ABC 'Primetime' to air story critical of GA vacuum pumpsABC 'Primetime' to air story critical of GA vacuum pumps

ABC's Primetime news magazine is scheduled to air a story Thursday night about "why unsuspecting pilots and passengers can be in danger in single-engine airplanes." Many AOPA members have seen the "promos" for the story that may seem like an attack on general aviation. The story will focus on vacuum pump failures. AOPA has been talking with ABC since July to make sure the reporter had accurate information about general aviation.

ABC had scheduled an on-camera interview with AOPA President Phil Boyer but canceled it because of the interview with Congressman Gary Condit.

"I was even willing to rearrange my vacation to do the interview," said Boyer. "AOPA and the AOPA Air Safety Foundation are the top authorities on general aviation safety. I'm disappointed that ABC didn't grant us the opportunity to explain the issue on camera to the American public."

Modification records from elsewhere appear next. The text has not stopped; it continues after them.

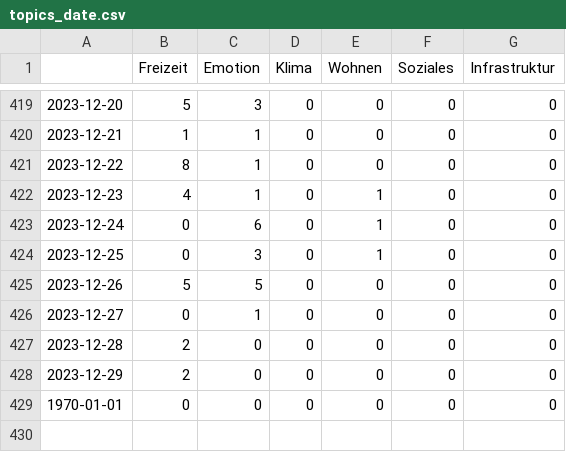
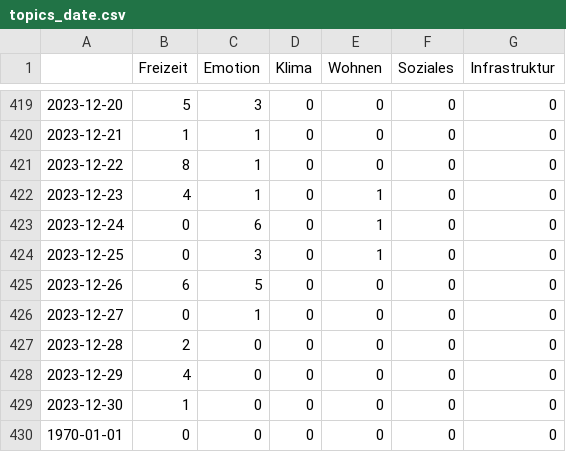
Before and after one commit to hb219-news/winterIsComing2, a CSV file: csv/topics_date.csv, drawn as a sheet; only a part is shown, gaps mark what is left out.

```diff
--- a/csv/topics_date.csv
+++ b/csv/topics_date.csv
@@ -424,6 +424,7 @@
 2023-12-25,0,3,0,1,0,0
-2023-12-26,5,5,0,0,0,0
+2023-12-26,6,5,0,0,0,0
 2023-12-27,0,1,0,0,0,0
 2023-12-28,2,0,0,0,0,0
-2023-12-29,2,0,0,0,0,0
+2023-12-29,4,0,0,0,0,0
+2023-12-30,1,0,0,0,0,0
 1970-01-01,0,0,0,0,0,0
```
Also changed, not shown: 4 other files.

AOPA did explain to the Primetime story producer that instrument-rated pilots are trained to handle a vacuum pump failure. All aircraft certificated for IFR flight have redundant instrumentation, so that even if a vacuum pump fails, the pilot still has enough information to maintain safe flight. AOPA explained "partial panel" flying and pointed out that instrument pilots must prove their proficiency flying partial panel as part of an instrument proficiency check (IPC).

AOPA also told ABC that:

  • Ninety percent of general aviation flights are flown in visual meteorological conditions, where a pump failure is not an issue at all.
  • Vacuum pump failures do not cause many accidents, only two or three a year.
  • AOPA and ASF do encourage the use of backup vacuum systems (or an independently powered secondary attitude indicator) in aircraft routinely flown in instrument conditions, but do not support any regulations that would require such systems for the vast majority of GA pilots who aren't flying in difficult weather conditions.

"We can only hope that ABC will use the facts and figures we gave them to produce a fair and balanced story," said Boyer.

01-3-060

Related Articles